RECORD EXTRACTS:
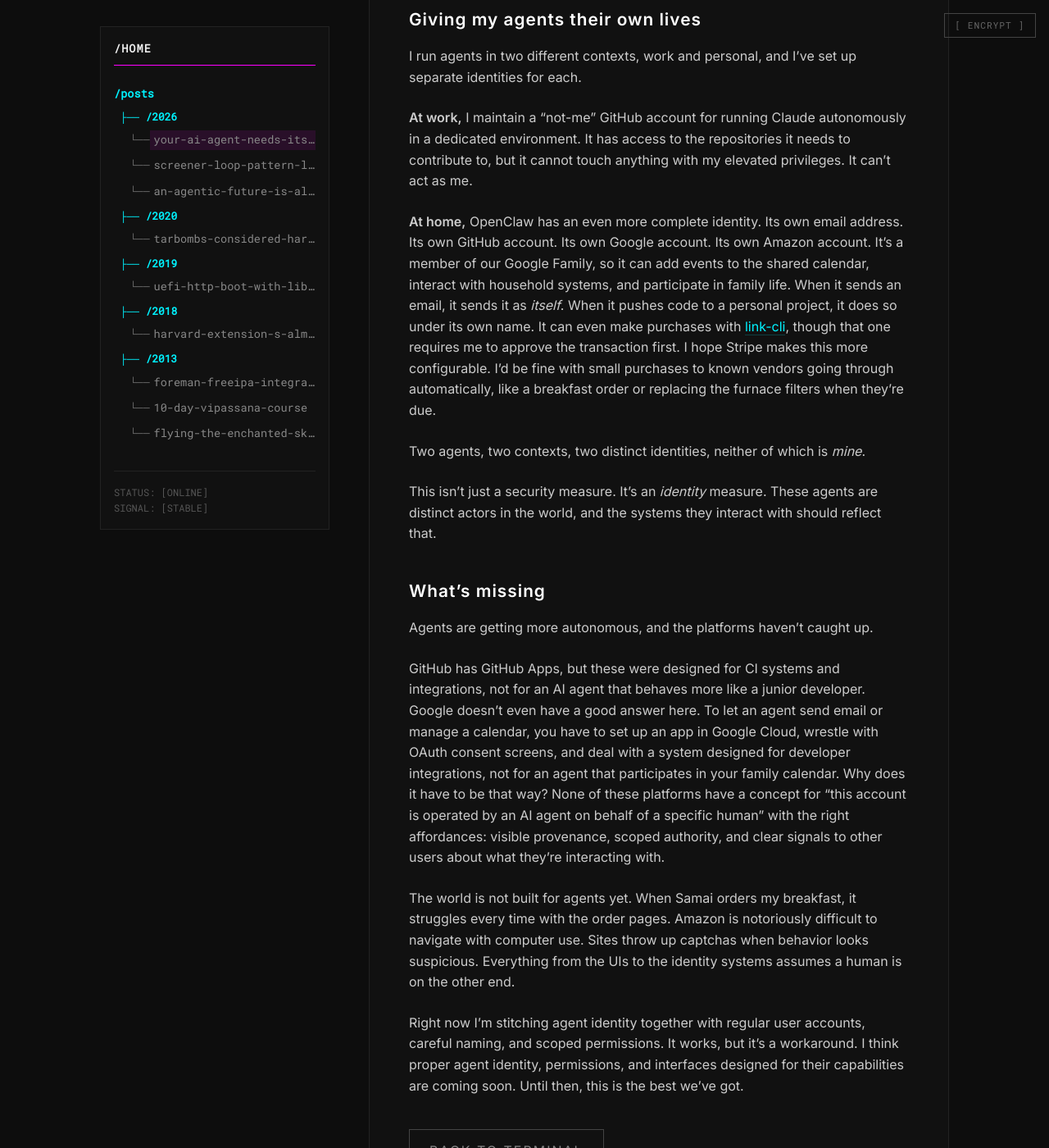
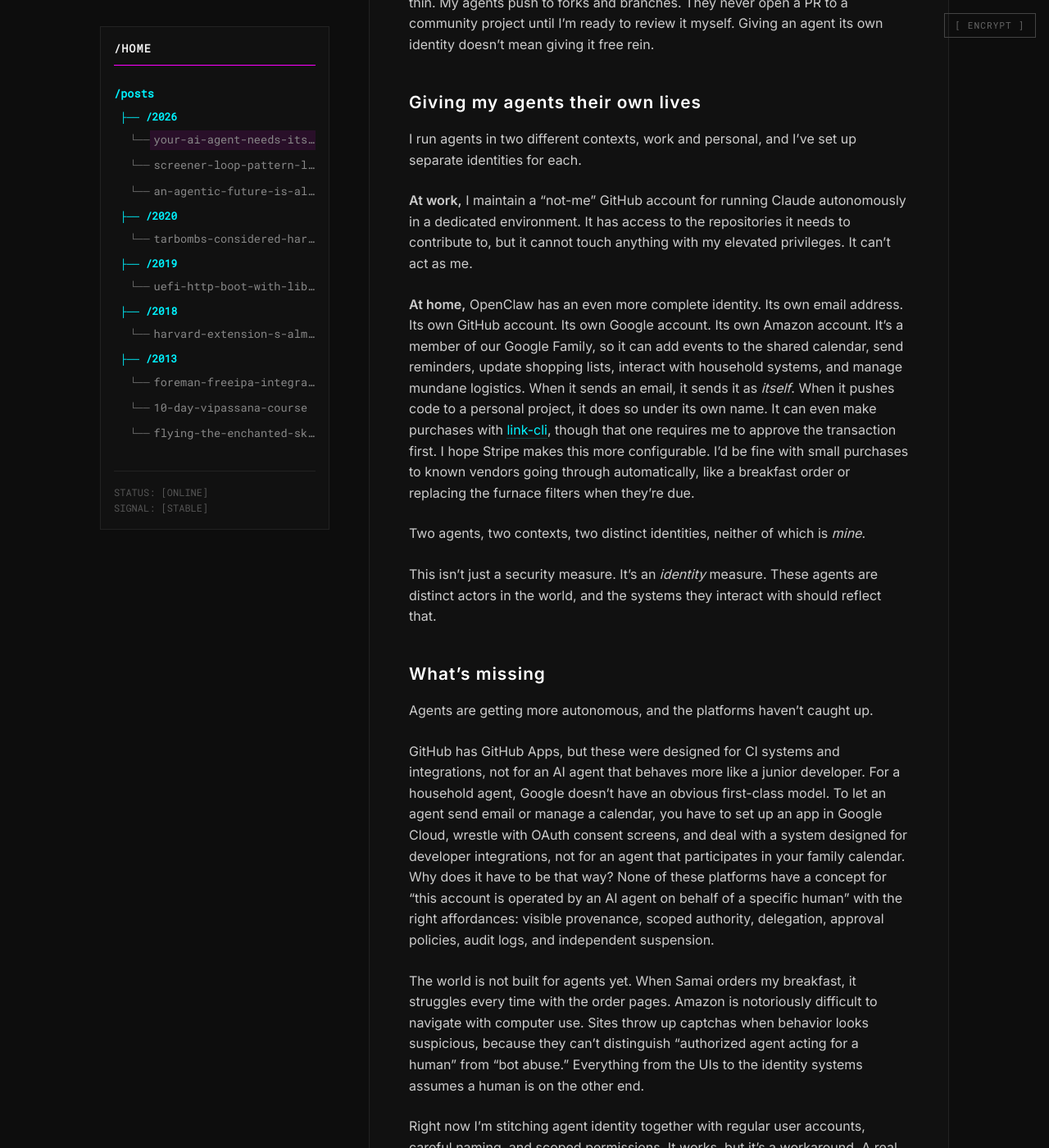
Before and after one commit to stbenjam/stbenjam.github.io, a Jekyll site: the page built from _posts/2026-06-05-separating-agent-identity.md, in a window 1280 px wide and 1400 px high, scrolled down 1384 px. Shown: the whole window at 82% size. Built offline with Jekyll 4.4.1, drawn with Linux system fonts in a browser that asks for light colours; some of the changed text lies outside the part shown.

Commit message:
Update agent identity post

```diff
--- a/_posts/2026-06-05-separating-agent-identity.md
+++ b/_posts/2026-06-05-separating-agent-identity.md
@@ -10,13 +10,15 @@
 
 **Identity.** Who or what is doing this thing?
 
+The problem is not just that agents need fewer permissions. It's that they need legible, revocable, delegated identities of their own. A separate account is not the solution, but it is the least-bad approximation we have today.
+
 ## The progression
 
 Most people's journey with AI agents follows a predictable arc. You start by **copying and pasting** from a chat window. Then you're **babysitting** a local agent, approving every action. Then it's **sandboxed** in a container, scoped to one repo, running tests on its own. Then one night you **go to bed** and let it noodle on a problem unsupervised.
 
-At each step, the agent does more under your name. Complex changes still need nudging, but more and more I'm emboldened to let it run on its own. If it's still using your credentials, every action is attributed to you, and you might not know what happened until morning. Or worse, you wake up to a production outage because Claude decided to `rm -rf /`. Least privilege matters. My agents live in their own bubbles without access to anything that could cause damage except to themselves.
+At each step, the agent does more under your name. Complex changes still need nudging, but more and more I'm emboldened to let it run on its own. If it's still using your credentials, every action is attributed to you, and you might not know what happened until morning. Or worse, you wake up to a deleted production dataset because Claude used the same credentials as your BigQuery GCP account. Least privilege matters. My agents live in their own bubbles, with access scoped so mistakes are recoverable and attributable.
 
-But even with proper sandboxing, identity breaks. The agent is no longer an extension of your hands. It's an independent actor using your name.
+But even with proper sandboxing, identity breaks. Operationally, the agent behaves less like an extension of my hands and more like an independent actor.
 
 A note on autonomy: more autonomy is not always better. Unconstrained agents that open PRs to community repositories without human oversight create slop and place heavy burdens on open source maintainers who are already stretched thin. My agents push to forks and branches. They never open a PR to a community project until I'm ready to review it myself. Giving an agent its own identity doesn't mean giving it free rein.
 
@@ -26,7 +28,7 @@
 
 **At work,** I maintain a "not-me" GitHub account for running Claude autonomously in a dedicated environment. It has access to the repositories it needs to contribute to, but it cannot touch anything with my elevated privileges. It can't act as me.
 
-**At home,** OpenClaw has an even more complete identity. Its own email address. Its own GitHub account. Its own Google account. Its own Amazon account. It's a member of our Google Family, so it can add events to the shared calendar, interact with household systems, and participate in family life. When it sends an email, it sends it as *itself*. When it pushes code to a personal project, it does so under its own name. It can even make purchases with [link-cli](https://github.com/stripe/link-cli), though that one requires me to approve the transaction first. I hope Stripe makes this more configurable. I'd be fine with small purchases to known vendors going through automatically, like a breakfast order or replacing the furnace filters when they're due.
+**At home,** OpenClaw has an even more complete identity. Its own email address. Its own GitHub account. Its own Google account. Its own Amazon account. It's a member of our Google Family, so it can add events to the shared calendar, send reminders, update shopping lists, interact with household systems, and manage mundane logistics. When it sends an email, it sends it as *itself*. When it pushes code to a personal project, it does so under its own name. It can even make purchases with [link-cli](https://github.com/stripe/link-cli), though that one requires me to approve the transaction first. I hope Stripe makes this more configurable. I'd be fine with small purchases to known vendors going through automatically, like a breakfast order or replacing the furnace filters when they're due.
 
 Two agents, two contexts, two distinct identities, neither of which is *mine*.
 
@@ -36,8 +38,8 @@
 
 Agents are getting more autonomous, and the platforms haven't caught up.
 
-GitHub has GitHub Apps, but these were designed for CI systems and integrations, not for an AI agent that behaves more like a junior developer. Google doesn't even have a good answer here. To let an agent send email or manage a calendar, you have to set up an app in Google Cloud, wrestle with OAuth consent screens, and deal with a system designed for developer integrations, not for an agent that participates in your family calendar. Why does it have to be that way? None of these platforms have a concept for "this account is operated by an AI agent on behalf of a specific human" with the right affordances: visible provenance, scoped authority, and clear signals to other users about what they're interacting with.
+GitHub has GitHub Apps, but these were designed for CI systems and integrations, not for an AI agent that behaves more like a junior developer. For a household agent, Google doesn't have an obvious first-class model. To let an agent send email or manage a calendar, you have to set up an app in Google Cloud, wrestle with OAuth consent screens, and deal with a system designed for developer integrations, not for an agent that participates in your family calendar. Why does it have to be that way? None of these platforms have a concept for "this account is operated by an AI agent on behalf of a specific human" with the right affordances: visible provenance, scoped authority, delegation, approval policies, audit logs, and independent suspension.
 
-The world is not built for agents yet. When Samai orders my breakfast, it struggles every time with the order pages. Amazon is notoriously difficult to navigate with computer use. Sites throw up captchas when behavior looks suspicious. Everything from the UIs to the identity systems assumes a human is on the other end.
+The world is not built for agents yet. When Samai orders my breakfast, it struggles every time with the order pages. Amazon is notoriously difficult to navigate with computer use. Sites throw up captchas when behavior looks suspicious, because they can't distinguish "authorized agent acting for a human" from "bot abuse." Everything from the UIs to the identity systems assumes a human is on the other end.
 
-Right now I'm stitching agent identity together with regular user accounts, careful naming, and scoped permissions. It works, but it's a workaround. I think proper agent identity, permissions, and interfaces designed for their capabilities are coming soon. Until then, this is the best we've got.
+Right now I'm stitching agent identity together with regular user accounts, careful naming, and scoped permissions. It works, but it's a workaround. A real system would let me say: this agent is operated by Stephen, can act only within these scopes, and must ask for approval above these thresholds. I think proper agent identity, permissions, and interfaces designed for their capabilities are coming soon. Until then, this is the best we've got.
```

ACTIVITY:
If a record holds a picture, leave the picture out and copy the rest exactly.

EXERCISE SOLUTION:
Before and after one commit to stbenjam/stbenjam.github.io, a Jekyll site: the page built from _posts/2026-06-05-separating-agent-identity.md, in a window 1280 px wide and 1400 px high, scrolled down 1384 px. Shown: the whole window at 82% size. Built offline with Jekyll 4.4.1, drawn with Linux system fonts in a browser that asks for light colours; some of the changed text lies outside the part shown.

Commit message:
Update agent identity post

```diff
--- a/_posts/2026-06-05-separating-agent-identity.md
+++ b/_posts/2026-06-05-separating-agent-identity.md
@@ -10,13 +10,15 @@
 
 **Identity.** Who or what is doing this thing?
 
+The problem is not just that agents need fewer permissions. It's that they need legible, revocable, delegated identities of their own. A separate account is not the solution, but it is the least-bad approximation we have today.
+
 ## The progression
 
 Most people's journey with AI agents follows a predictable arc. You start by **copying and pasting** from a chat window. Then you're **babysitting** a local agent, approving every action. Then it's **sandboxed** in a container, scoped to one repo, running tests on its own. Then one night you **go to bed** and let it noodle on a problem unsupervised.
 
-At each step, the agent does more under your name. Complex changes still need nudging, but more and more I'm emboldened to let it run on its own. If it's still using your credentials, every action is attributed to you, and you might not know what happened until morning. Or worse, you wake up to a production outage because Claude decided to `rm -rf /`. Least privilege matters. My agents live in their own bubbles without access to anything that could cause damage except to themselves.
+At each step, the agent does more under your name. Complex changes still need nudging, but more and more I'm emboldened to let it run on its own. If it's still using your credentials, every action is attributed to you, and you might not know what happened until morning. Or worse, you wake up to a deleted production dataset because Claude used the same credentials as your BigQuery GCP account. Least privilege matters. My agents live in their own bubbles, with access scoped so mistakes are recoverable and attributable.
 
-But even with proper sandboxing, identity breaks. The agent is no longer an extension of your hands. It's an independent actor using your name.
+But even with proper sandboxing, identity breaks. Operationally, the agent behaves less like an extension of my hands and more like an independent actor.
 
 A note on autonomy: more autonomy is not always better. Unconstrained agents that open PRs to community repositories without human oversight create slop and place heavy burdens on open source maintainers who are already stretched thin. My agents push to forks and branches. They never open a PR to a community project until I'm ready to review it myself. Giving an agent its own identity doesn't mean giving it free rein.
 
@@ -26,7 +28,7 @@
 
 **At work,** I maintain a "not-me" GitHub account for running Claude autonomously in a dedicated environment. It has access to the repositories it needs to contribute to, but it cannot touch anything with my elevated privileges. It can't act as me.
 
-**At home,** OpenClaw has an even more complete identity. Its own email address. Its own GitHub account. Its own Google account. Its own Amazon account. It's a member of our Google Family, so it can add events to the shared calendar, interact with household systems, and participate in family life. When it sends an email, it sends it as *itself*. When it pushes code to a personal project, it does so under its own name. It can even make purchases with [link-cli](https://github.com/stripe/link-cli), though that one requires me to approve the transaction first. I hope Stripe makes this more configurable. I'd be fine with small purchases to known vendors going through automatically, like a breakfast order or replacing the furnace filters when they're due.
+**At home,** OpenClaw has an even more complete identity. Its own email address. Its own GitHub account. Its own Google account. Its own Amazon account. It's a member of our Google Family, so it can add events to the shared calendar, send reminders, update shopping lists, interact with household systems, and manage mundane logistics. When it sends an email, it sends it as *itself*. When it pushes code to a personal project, it does so under its own name. It can even make purchases with [link-cli](https://github.com/stripe/link-cli), though that one requires me to approve the transaction first. I hope Stripe makes this more configurable. I'd be fine with small purchases to known vendors going through automatically, like a breakfast order or replacing the furnace filters when they're due.
 
 Two agents, two contexts, two distinct identities, neither of which is *mine*.
 
@@ -36,8 +38,8 @@
 
 Agents are getting more autonomous, and the platforms haven't caught up.
 
-GitHub has GitHub Apps, but these were designed for CI systems and integrations, not for an AI agent that behaves more like a junior developer. Google doesn't even have a good answer here. To let an agent send email or manage a calendar, you have to set up an app in Google Cloud, wrestle with OAuth consent screens, and deal with a system designed for developer integrations, not for an agent that participates in your family calendar. Why does it have to be that way? None of these platforms have a concept for "this account is operated by an AI agent on behalf of a specific human" with the right affordances: visible provenance, scoped authority, and clear signals to other users about what they're interacting with.
+GitHub has GitHub Apps, but these were designed for CI systems and integrations, not for an AI agent that behaves more like a junior developer. For a household agent, Google doesn't have an obvious first-class model. To let an agent send email or manage a calendar, you have to set up an app in Google Cloud, wrestle with OAuth consent screens, and deal with a system designed for developer integrations, not for an agent that participates in your family calendar. Why does it have to be that way? None of these platforms have a concept for "this account is operated by an AI agent on behalf of a specific human" with the right affordances: visible provenance, scoped authority, delegation, approval policies, audit logs, and independent suspension.
 
-The world is not built for agents yet. When Samai orders my breakfast, it struggles every time with the order pages. Amazon is notoriously difficult to navigate with computer use. Sites throw up captchas when behavior looks suspicious. Everything from the UIs to the identity systems assumes a human is on the other end.
+The world is not built for agents yet. When Samai orders my breakfast, it struggles every time with the order pages. Amazon is notoriously difficult to navigate with computer use. Sites throw up captchas when behavior looks suspicious, because they can't distinguish "authorized agent acting for a human" from "bot abuse." Everything from the UIs to the identity systems assumes a human is on the other end.
 
-Right now I'm stitching agent identity together with regular user accounts, careful naming, and scoped permissions. It works, but it's a workaround. I think proper agent identity, permissions, and interfaces designed for their capabilities are coming soon. Until then, this is the best we've got.
+Right now I'm stitching agent identity together with regular user accounts, careful naming, and scoped permissions. It works, but it's a workaround. A real system would let me say: this agent is operated by Stephen, can act only within these scopes, and must ask for approval above these thresholds. I think proper agent identity, permissions, and interfaces designed for their capabilities are coming soon. Until then, this is the best we've got.
```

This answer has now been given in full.